Chimamanda Adichie

Novelist, writer

We spend too much time teaching girls to worry about what boys think of them. But the reverse is not the case. We don’t teach boys to care about being likable. We spend too much time telling girls that they cannot be angry or aggressive or tough, which is bad enough, but then we turn around and either praise or excuse men for the same reasons. All over the world, there are so many magazine articles and books telling women what to do, how to be and not to be, in order to attract or please men. There are far fewer guides for men about pleasing women.

We teach girls to shrink themselves, to make themselves smaller. We say to girls, you can have ambition, but not too much. You should aim to be successful, but not too successful. Otherwise, you would threaten the man. Because I am female, I am expected to aspire to marriage. I am expected to make my life choices always keeping in mind that marriage is the most important. Now marriage can be a source of joy and love and mutual support but why do we teach girls to aspire to marriage and we don’t teach boys the same? We raise girls to see each other as competitors not for jobs or accomplishments, which I think can be a good thing, but for the attention of men. We teach girls that they cannot be sexual beings in the way that boys are.

We teach girls shame. “Close your legs. Cover yourself.” We make them feel as though being born female they’re already guilty of something. And so, girls grow up to be women who cannot say they have desire. They grow up to be women who silence themselves. They grow up to be women who cannot say what they truly think.

Some people ask: “Why the word feminist? Why not just say you are a believer in human rights or something like that?” Because that would be dishonest. Feminism is, of course, part of human rights in general—but to choose to use the vague expression human rights is to deny the specific and particular problem of gender. It would be a way of pretending that it was not women who have, for centuries, been excluded. It would be a way of denying that the problem of gender targets women.

I looked the word up in the dictionary, it said: Feminist: a person who believes in the social, political, and economic equality of the sexes. My great-grandmother, from stories I’ve heard, was a feminist. She ran away from the house of the man she did not want to marry and married the man of her choice. She refused, protested, spoke up when she felt she was being deprived of land and access because she was female. She did not know that word feminist.
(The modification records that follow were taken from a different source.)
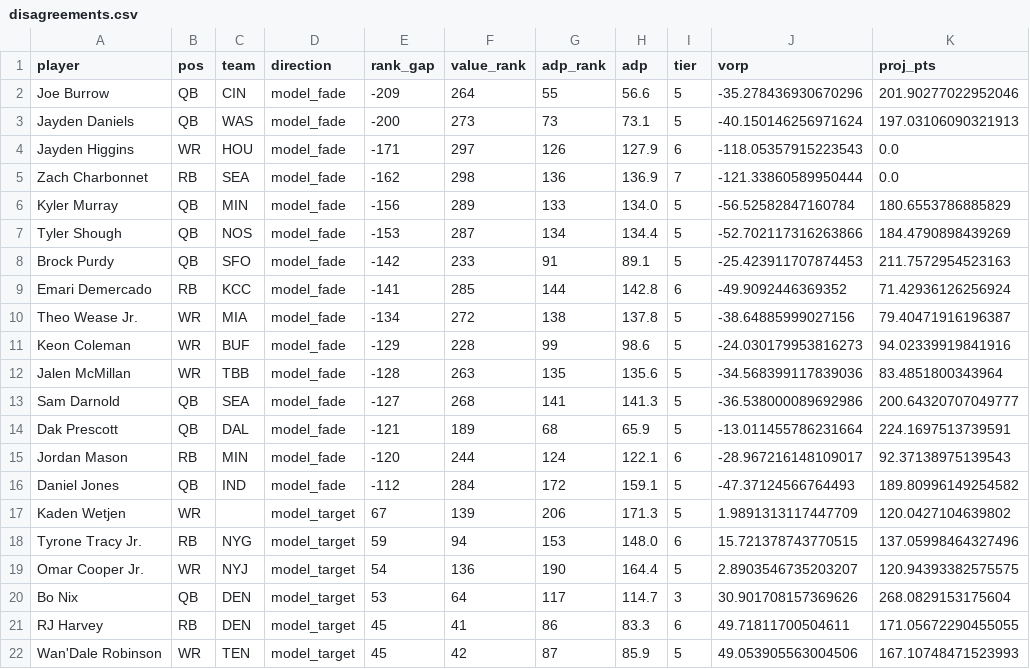
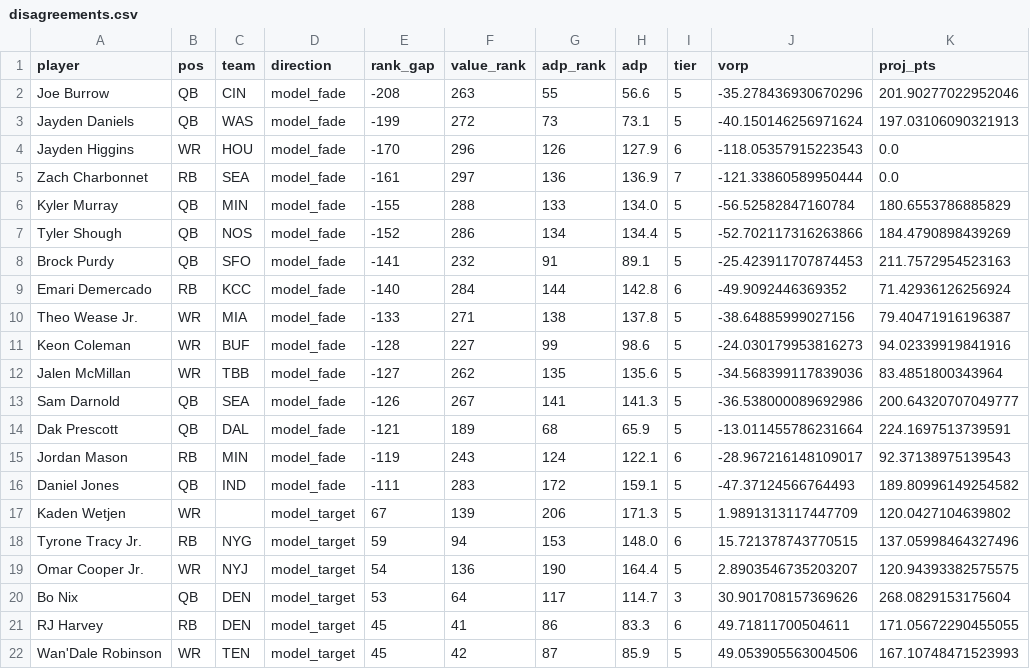
Before and after one commit to gabjew90/Fantasy-football, a CSV file: reports/disagreements.csv, drawn as a sheet; only a part is shown; the diff names each change by its address in the sheet, - before the commit and + after, or states it on an @@ line.

```diff
--- a/reports/disagreements.csv
+++ b/reports/disagreements.csv
-E2 (rank_gap): -209
+E2 (rank_gap): -208
-F2 (value_rank): 264
+F2 (value_rank): 263
-E3 (rank_gap): -200
+E3 (rank_gap): -199
-F3 (value_rank): 273
+F3 (value_rank): 272
-E4 (rank_gap): -171
+E4 (rank_gap): -170
-F4 (value_rank): 297
+F4 (value_rank): 296
-E5 (rank_gap): -162
+E5 (rank_gap): -161
-F5 (value_rank): 298
+F5 (value_rank): 297
-E6 (rank_gap): -156
+E6 (rank_gap): -155
-F6 (value_rank): 289
+F6 (value_rank): 288
-E7 (rank_gap): -153
+E7 (rank_gap): -152
-F7 (value_rank): 287
+F7 (value_rank): 286
-E8 (rank_gap): -142
+E8 (rank_gap): -141
-F8 (value_rank): 233
+F8 (value_rank): 232
-E9 (rank_gap): -141
+E9 (rank_gap): -140
-F9 (value_rank): 285
+F9 (value_rank): 284
-E10 (rank_gap): -134
+E10 (rank_gap): -133
-F10 (value_rank): 272
+F10 (value_rank): 271
-E11 (rank_gap): -129
+E11 (rank_gap): -128
-F11 (value_rank): 228
+F11 (value_rank): 227
-E12 (rank_gap): -128
+E12 (rank_gap): -127
-F12 (value_rank): 263
+F12 (value_rank): 262
-E13 (rank_gap): -127
+E13 (rank_gap): -126
-F13 (value_rank): 268
+F13 (value_rank): 267
-E15 (rank_gap): -120
+E15 (rank_gap): -119
-F15 (value_rank): 244
+F15 (value_rank): 243
-E16 (rank_gap): -112
+E16 (rank_gap): -111
-F16 (value_rank): 284
+F16 (value_rank): 283
```
Also changed, not shown: data/external/availability.csv, tiers.csv, 1 other file.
But it doesn’t mean she wasn’t one. More of us should reclaim that word. The best feminist I know is my brother Kene, who is also a kind, good-looking, and very masculine young man. My own definition is a feminist is a man or a woman who says, yes, there’s a problem with gender as it is today and we must fix it, we must do better. All of us, women and men, must do better.
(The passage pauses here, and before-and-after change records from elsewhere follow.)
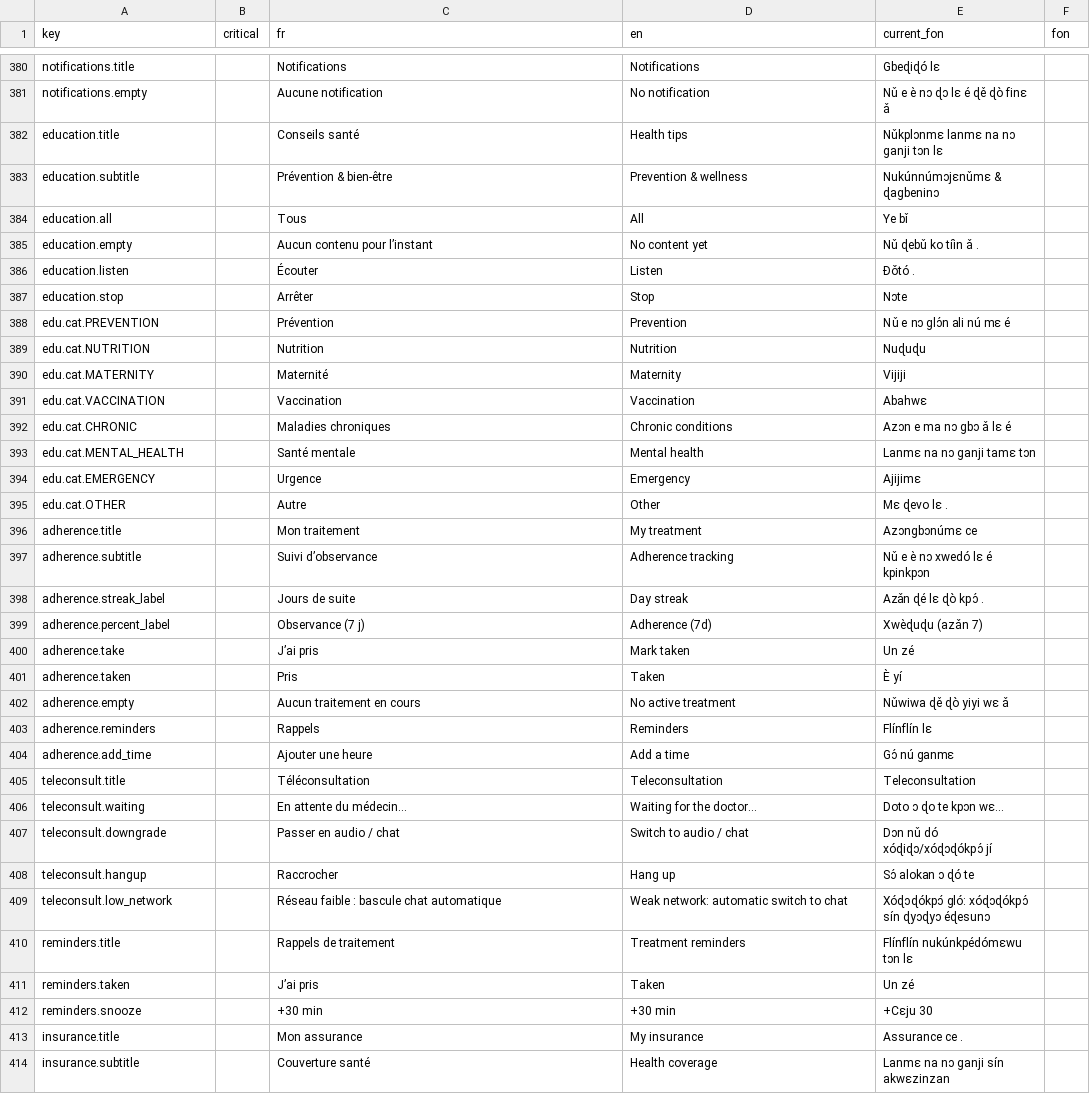
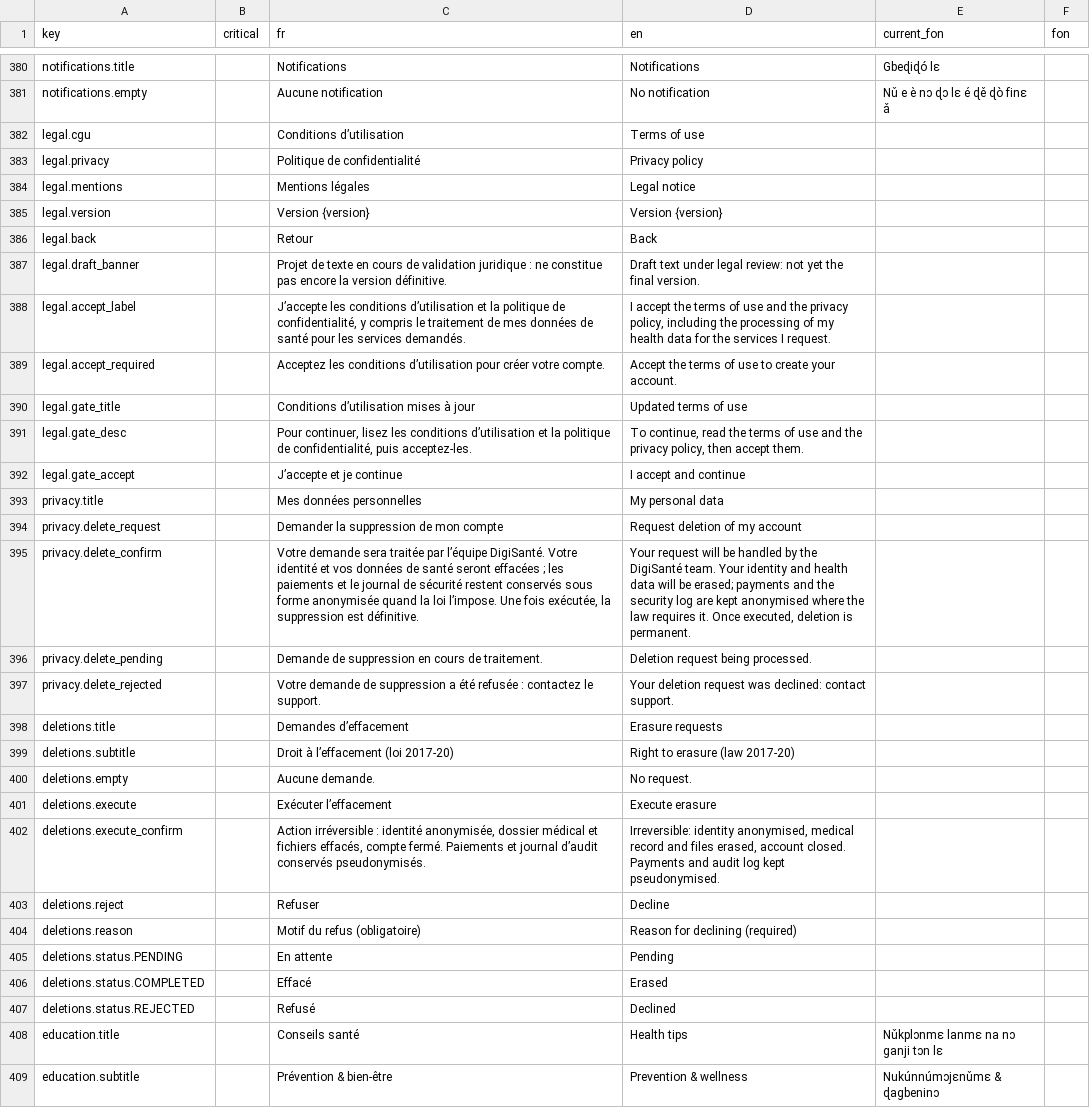
Before and after one commit to malcomx2022/digisante-mobile, a CSV file: docs/validation/L9/messages.fon.csv, drawn as a sheet; only a part is shown, gaps mark what is left out; the shorter side is filled out with more unchanged rows; the diff names each change by its address in the sheet, - before the commit and + after, or states it on an @@ line.

```diff
--- a/docs/validation/L9/messages.fon.csv
+++ b/docs/validation/L9/messages.fon.csv
+row 382: legal.cgu |  | Conditions d’utilisation | Terms of use
+row 383: legal.privacy |  | Politique de confidentialité | Privacy policy
+row 384: legal.mentions |  | Mentions légales | Legal notice
+row 385: legal.version |  | Version {version} | Version {version}
+row 386: legal.back |  | Retour | Back
+row 387: legal.draft_banner |  | Projet de texte en cours de validation juridique : ne constitue pas encore la version définitive. | Draft text under legal review: not yet the final version.
+row 388: legal.accept_label |  | J’accepte les conditions d’utilisation et la politique de confidentialité, y compris le traitement de mes données de santé pour les services demandés. | I accept the terms of use and the privacy policy, including the processing of my health data for the services I request.
+row 389: legal.accept_required |  | Acceptez les conditions d’utilisation pour créer votre compte. | Accept the terms of use to create your account.
+row 390: legal.gate_title |  | Conditions d’utilisation mises à jour | Updated terms of use
+row 391: legal.gate_desc |  | Pour continuer, lisez les conditions d’utilisation et la politique de confidentialité, puis acceptez-les. | To continue, read the terms of use and the privacy policy, then accept them.
+row 392: legal.gate_accept |  | J’accepte et je continue | I accept and continue
+row 393: privacy.title |  | Mes données personnelles | My personal data
+row 394: privacy.delete_request |  | Demander la suppression de mon compte | Request deletion of my account
+row 395: privacy.delete_confirm |  | Votre demande sera traitée par l’équipe DigiSanté. Votre identité et vos données de santé seront effacées ; les paiements et le journal de sécurité restent conservés sous forme anonymisée quand la loi l’impose. Une fois exécutée, la suppression est définitive. | Your request will be handled by the DigiSanté team. Your identity and health data will be erased; payments and the security log are kept anonymised where the law requires it. Once executed, deletion is permanent.
+row 396: privacy.delete_pending |  | Demande de suppression en cours de traitement. | Deletion request being processed.
+row 397: privacy.delete_rejected |  | Votre demande de suppression a été refusée : contactez le support. | Your deletion request was declined: contact support.
+row 398: deletions.title |  | Demandes d’effacement | Erasure requests
+row 399: deletions.subtitle |  | Droit à l’effacement (loi 2017-20) | Right to erasure (law 2017-20)
+row 400: deletions.empty |  | Aucune demande. | No request.
+row 401: deletions.execute |  | Exécuter l’effacement | Execute erasure
+row 402: deletions.execute_confirm |  | Action irréversible : identité anonymisée, dossier médical et fichiers effacés, compte fermé. Paiements et journal d’audit conservés pseudonymisés. | Irreversible: identity anonymised, medical record and files erased, account closed. Payments and audit log kept pseudonymised.
+row 403: deletions.reject |  | Refuser | Decline
+row 404: deletions.reason |  | Motif du refus (obligatoire) | Reason for declining (required)
+row 405: deletions.status.PENDING |  | En attente | Pending
+row 406: deletions.status.COMPLETED |  | Effacé | Erased
+row 407: deletions.status.REJECTED |  | Refusé | Declined
```
Also changed, not shown: docs/validation/L9/messages.yor.csv, 47 other files.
I have chosen to no longer be apologetic for my femaleness and my femininity. And I want to be respected in all of my femaleness because I deserve to be.

My own definition is, a feminist is a man or a woman who says, yes, there’s a problem with gender as it is today and we must fix it, we must do better. All of us, women and men, must do better.
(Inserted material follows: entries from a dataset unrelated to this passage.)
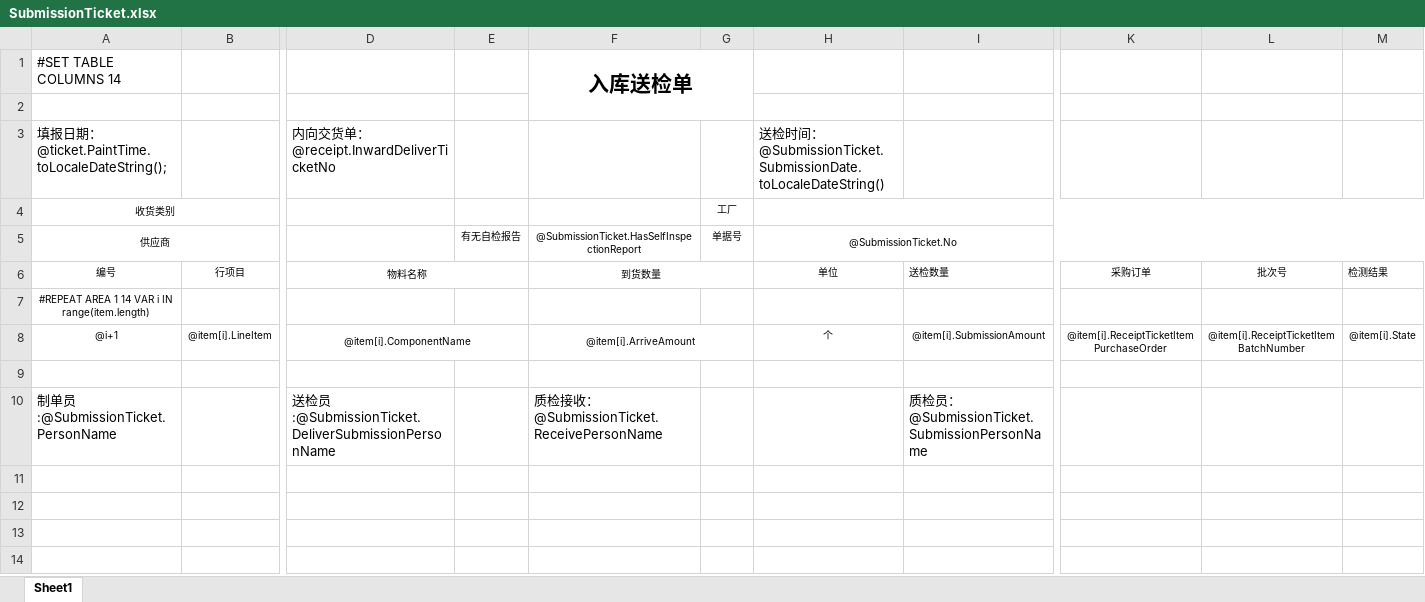
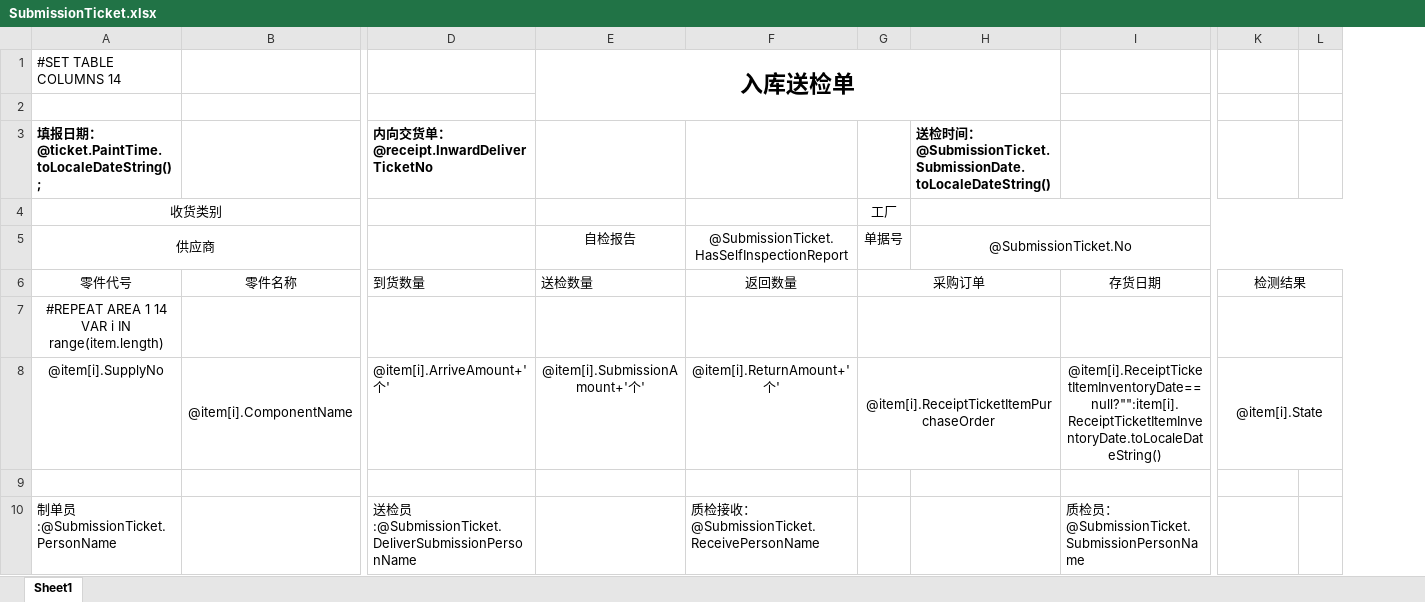
Before and after one commit to jingjiajie/wms, an Excel workbook: UI/bin/Debug/Excel/SubmissionTicket.xlsx, sheet Sheet1, drawn as a sheet; only a part is shown, gaps mark what is left out; values as stored, in another font and other column widths than the file's, no borders; removed rows and columns are numbered as before the commit, all else as after; rows hold the shown columns only; the diff covers the shown part only; the diff names each change by its address in the sheet, - before the commit and + after, or states it on an @@ line.

```diff
--- a/UI/bin/Debug/Excel/SubmissionTicket.xlsx (sheet Sheet1)
+++ b/UI/bin/Debug/Excel/SubmissionTicket.xlsx (sheet Sheet1)
-column B, empty
+column B, empty
-column E, row 5: 有无自检报告
+column E, rows 1-5: 入库送检单 |  |  |  | 自检报告
-column K, empty
-column L, empty
+column L, empty
-F1: 入库送检单
+F1: (empty)
-F1:G2 merged
-A3 bold: off
+A3 bold: on
-D3 bold: off
+D3 bold: on
-H3 bold: off
+H3 bold: on
@@ A4:A5 text size: larger @@
@@ G4 text size: larger @@
@@ F5:H5 text size: larger @@
-row 6: 编号 | 行项目 | 物料名称 |  | 到货数量 |  | 单位 | 送检数量 | 采购订单 | 批次号 | 检测结果
+row 6: 零件代号 | 零件名称 | 到货数量 | 送检数量 | 返回数量 | 采购订单 |  | 存货日期 | 检测结果
@@ A7 text size: larger @@
+G7:H7 merged
+I7:J7 merged
+K7:L7 merged
-row 8: @i+1 | @item[i].LineItem | @item[i].ComponentName |  | @item[i].ArriveAmount |  | 个 | @item[i].SubmissionAmount | @item[i].ReceiptTicketItemPurchaseOrder | @item[i].ReceiptTicketItemBatchNumber | @item[i].State
+row 8: @item[i].SupplyNo | @item[i].ComponentName | @item[i].ArriveAmount+'个' | @item[i].SubmissionAmount+'个' | @item[i].ReturnAmount+'个' | @item[i].ReceiptTicketItemPurchaseOrder |  | @item[i].ReceiptTicketItemInventoryDate==null?"":item[i].ReceiptTicketItemInventoryDate.toLocaleDateString() | @item[i].State
```
Also changed, not shown: cell formats elsewhere in this sheet, UI/bin/Debug/Excel/PutawayTicket.xlsx, 9 other files.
My Feminism

Ini Abimbola

Lead Consultant/CEO, ThistlePraxis Consulting Limited

First is the general definition of Feminism. Feminism is defined as the belief in the social, political, and economic equality of the sexes. Feminist activism is the struggle for that equality.

What do I understand Feminism to be:

My feminism is not about being an angry, bitter woman, trying to erase male culture and villainize men. My feminism does not hate men but I see men as partners in engaging the discourse around gender equality.

My feminism says I am a human being first and therefore I have a right to be socially, politically and economically equal to the next human being who might be a man. I will also respect the dynamics that comes with a marriage, where there is a man and a woman, understanding that marriage is a partnership and not a hierarchy.

My feminism is about inclusivity. It’s about not being forced into any roles you don’t want to have, but about having the choice to follow them or not follow them as you see fit.

My feminism says; stop shutting down female voices because they are female and elevating male voices just because they are men. If 10 men are at the table making our laws and speaking on behalf of the entire population, let’s have 5 of that 10 be women, equal number on that table. Call it simplistic but let’s start from there. These are simply basic rights.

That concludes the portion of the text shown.